Without copying any picture, return all lines below exactly.

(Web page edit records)
+ + +
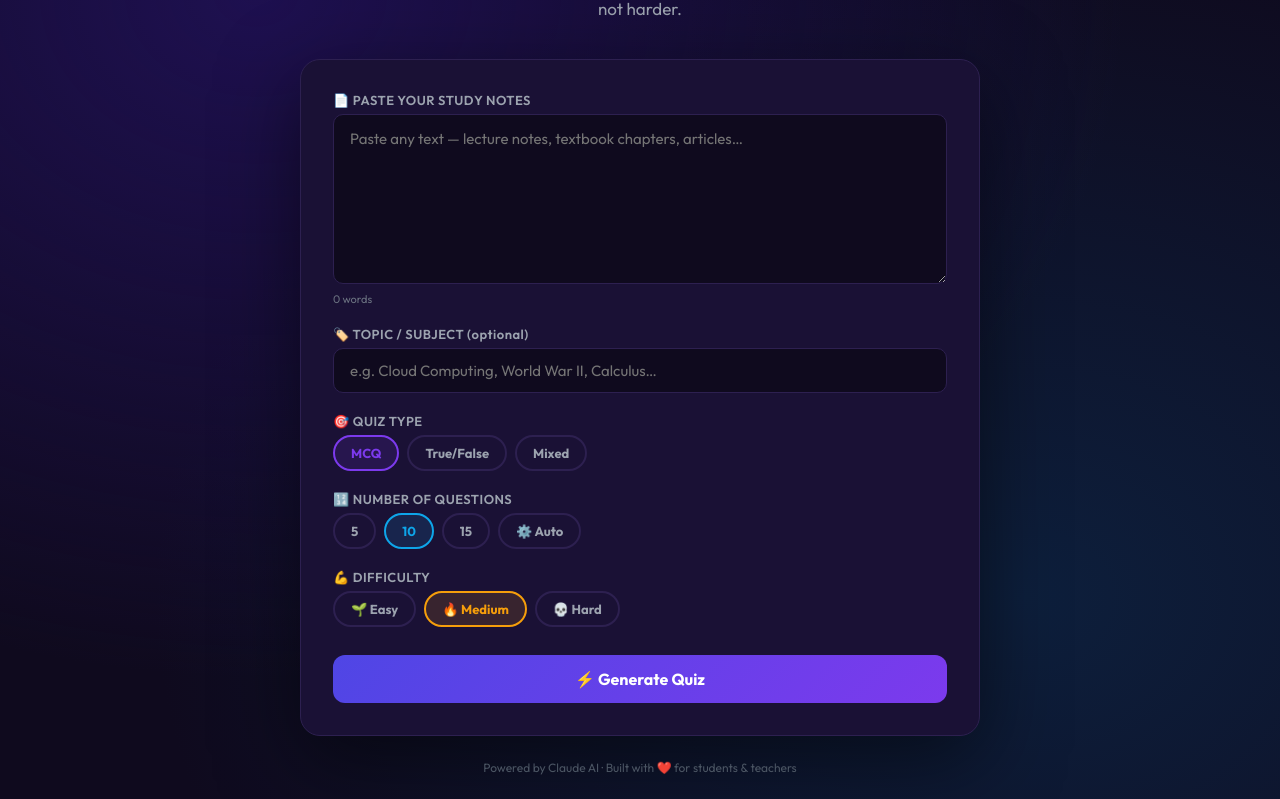
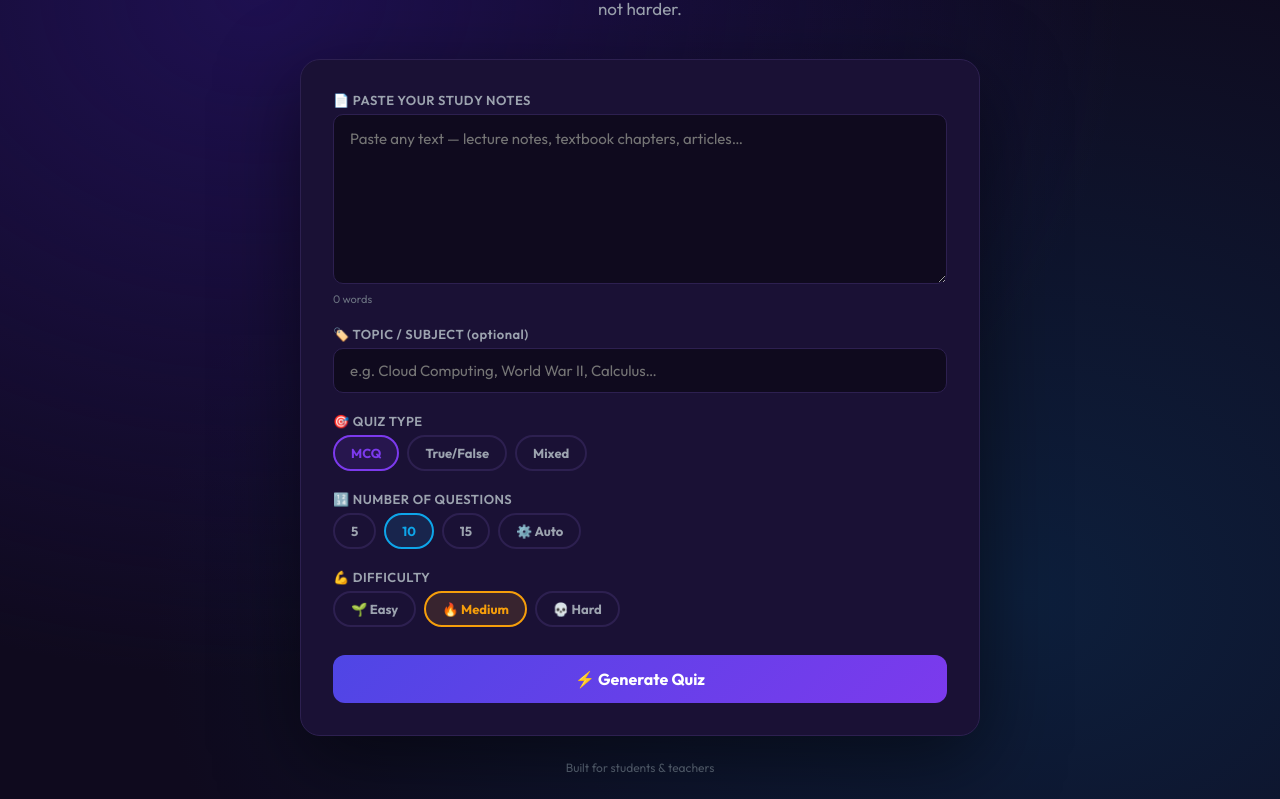
Before and after one commit to yashpadmarajshah/quizcraft, a React (Vite) app: page / in a window 1280 px wide. Shown: the part 208-1007 px from the top of the page. Built offline with nearby package versions, Linux system fonts and the light colour scheme.

Commit message:
Fix: footers

```diff
--- a/src/App.jsx
+++ b/src/App.jsx
@@ -432,7 +432,7 @@ export default function QuizCraft() {
 
         {/* Footer */}
         <p style={{ color: "#4B5563", fontSize: 12, marginTop: 24 }}>
-          Powered by Claude AI · Built with ❤️ for students & teachers
+           Built for students & teachers
         </p>
       </div>
     </div>
```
+ + +
Solution to this problem —
Before and after one commit to yashpadmarajshah/quizcraft, a React (Vite) app: page / in a window 1280 px wide. Shown: the part 208-1007 px from the top of the page. Built offline with nearby package versions, Linux system fonts and the light colour scheme.

Commit message:
Fix: footers

```diff
--- a/src/App.jsx
+++ b/src/App.jsx
@@ -432,7 +432,7 @@ export default function QuizCraft() {
 
         {/* Footer */}
         <p style={{ color: "#4B5563", fontSize: 12, marginTop: 24 }}>
-          Powered by Claude AI · Built with ❤️ for students & teachers
+           Built for students & teachers
         </p>
       </div>
     </div>
```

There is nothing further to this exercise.